An American tourist (well, that is what the visa was given for) was killed by indigenous people as he pointed out to them that they were living an unholy version of life. These indigenous people have shunned contact with the outer world for a very long time and intend to keep it that way. With a million versions of how to live in the land called India, they were not introduced to conversion as all versions of life was accepted around the region.

This “white man’s burden” is frankly horrendous and primitive, yet the privileged world rarely acknowledges it. Is it really that hard to understand? My mother, my motherland, my mother tongue, my religious beliefs etc. — shouldn’t they belong in my individual personal space?
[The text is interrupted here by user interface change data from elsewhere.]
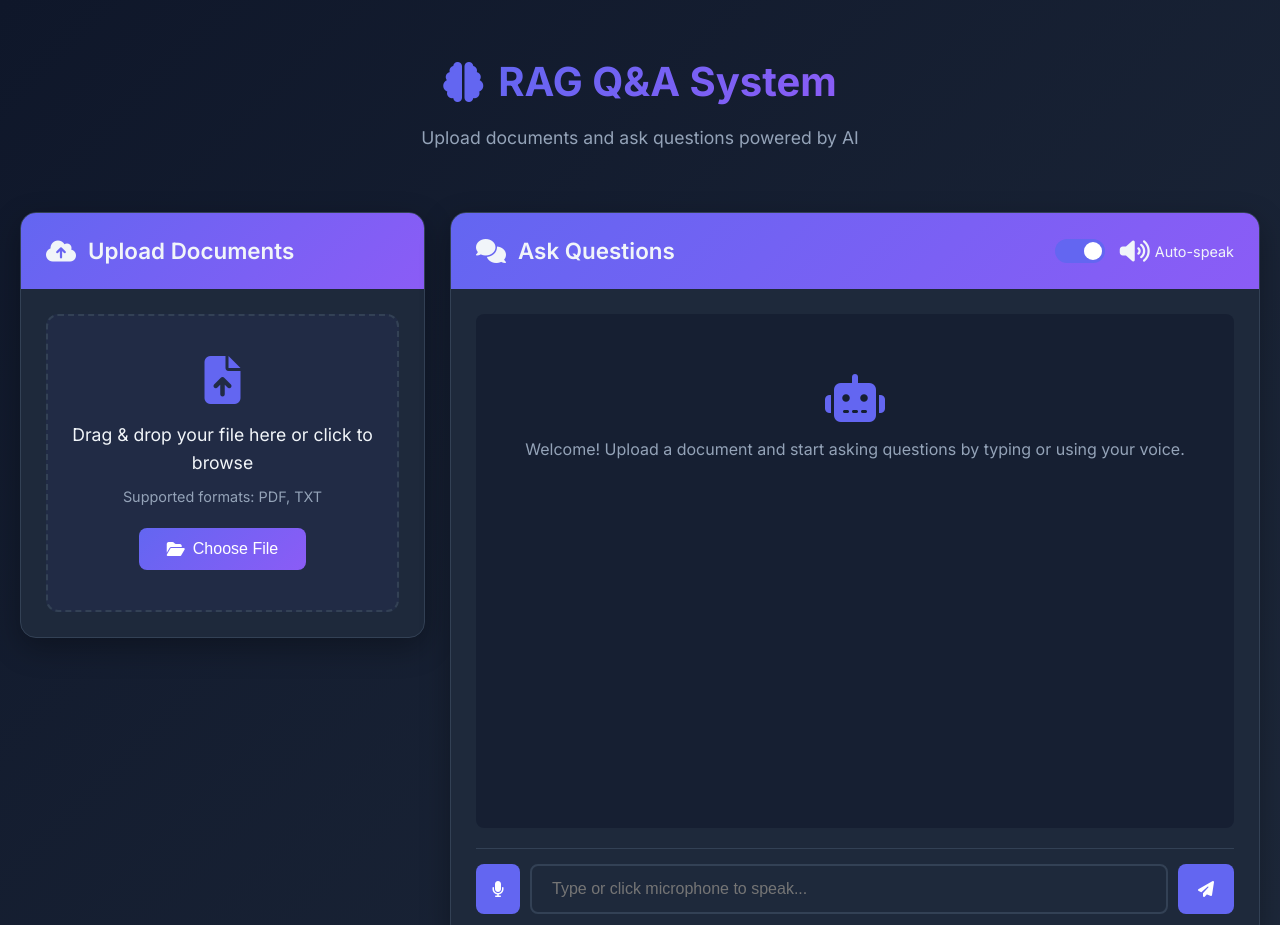
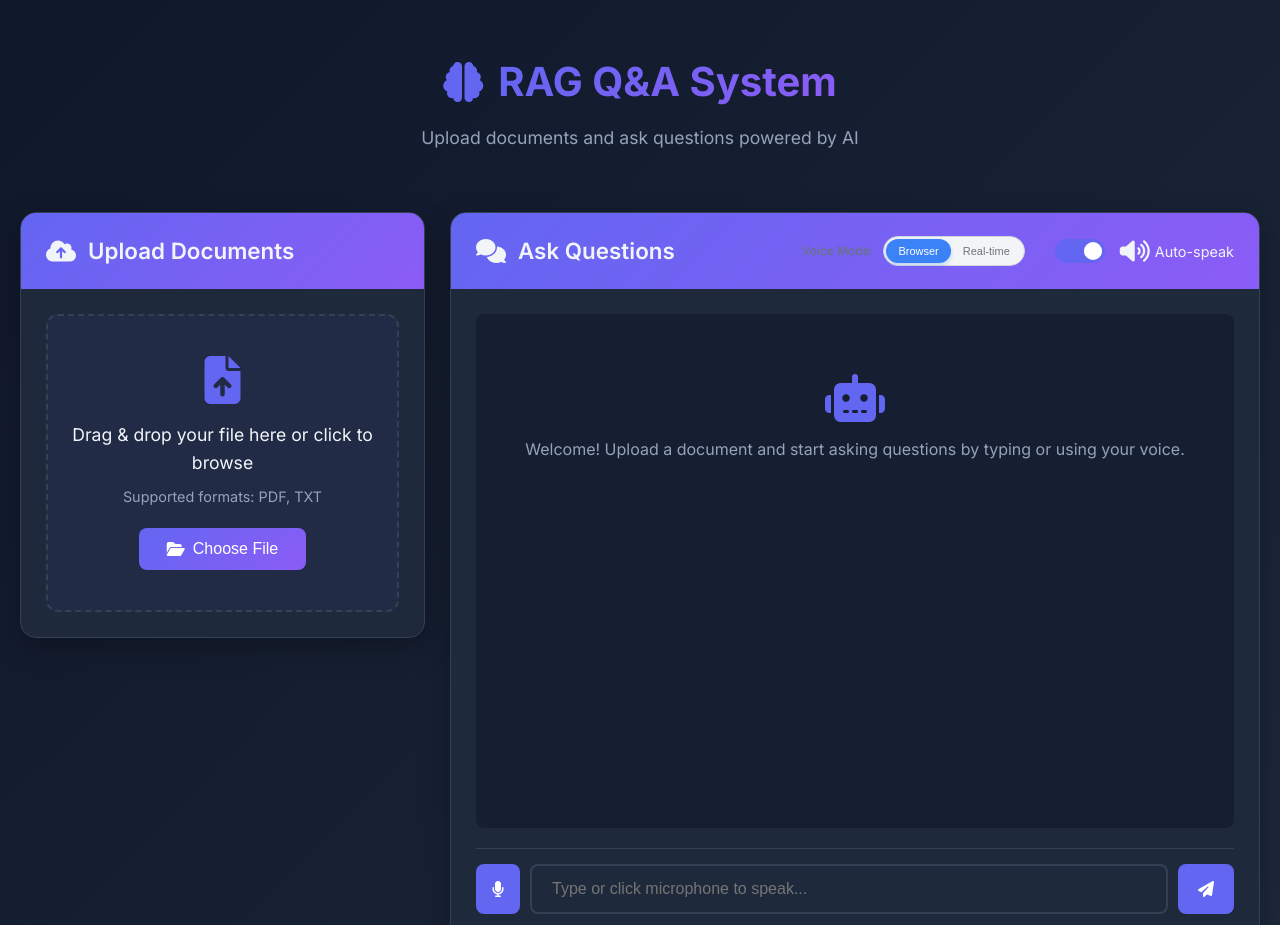
Before and after one commit to Madesh-Babu/LLM_and_AI, a plain HTML site: page static/index.html in a window 1280 px wide. Shown: the top 925 px of the page. Drawn offline with nearby package versions, Linux system fonts and the light colour scheme.

Commit message:
updated html

```diff
--- a/static/index.html
+++ b/static/index.html
@@ -53,6 +53,13 @@
                         <i class="fas fa-comments"></i>
                         <h2>Ask Questions</h2>
                         <div class="voice-controls">
+                            <div class="voice-mode-selector">
+                                <label class="voice-mode-label">Voice Mode:</label>
+                                <div class="voice-mode-toggle">
+                                    <button class="voice-mode-btn active" id="browserVoiceBtn" onclick="switchToBrowserVoice()">Browser</button>
+                                    <button class="voice-mode-btn" id="ragentVoiceBtn" onclick="switchToRagentVoice()">Real-time</button>
+                                </div>
+                            </div>
                             <label class="toggle-switch" title="Auto-speak AI responses">
                                 <input type="checkbox" id="autoSpeakToggle" checked>
                                 <span class="toggle-slider"></span>
@@ -114,5 +121,7 @@
     </div>
 
     <script src="/static/js/app.js"></script>
+    <script src="https://cdn.socket.io/4.7.2/socket.io.min.js"></script>
+    <script src="/static/js/ragent.js"></script>
 </body>
 </html>
```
If I or for that matter any other person uses any form of force or enticement to ask you to give up your mother, your language, your religion, your land or anything that is yours, and adopt that of another person — don’t you see it as being wrong? Who gives the right to expect that their expectations are valid and humane? Surely, we can’t miss the fact that at the core of such an expectation — to ask one to leave one’s own, is an insult as it presumes that mine is better than yours.

For the sake of a discussion, let us assume I (and most people) genuinely believe my mother is better than yours. Would it still give me the ethical right to ask you to accept mine in place of yours? What would one say if I call out someone preventing me from asking you to discard your mother for mine as ‘intolerant’?

In mathematics, science or technology one can look at new knowledge and come to an understanding by deriving or by any other form of deductible proofs, and when you arrive at a different idea from a previously held one, there is no offense involved. However, when it is a religious belief or cultural practice which is subjective, it cannot really be imposed on another person.

To be frank, even in the case of utilising a technology, it never needs to be imposed. When a lift is installed in a building that only had staircases, people may continue to use the stairs for personal reasons. The usage of the lift will not be based on an external force or enticement, rather on it’s usefulness and convenience. People would choose to use the lift. And therein lies the crux of the matter – choice. Attempting to bring a ‘better’ way of life must be presented with choice.

Soliciting support to one’s belief must be looked down upon, even if it is for money and certainly be stopped if it stems from the notion that my beliefs are better than yours. This change will allow respect for the differences that each has from the other.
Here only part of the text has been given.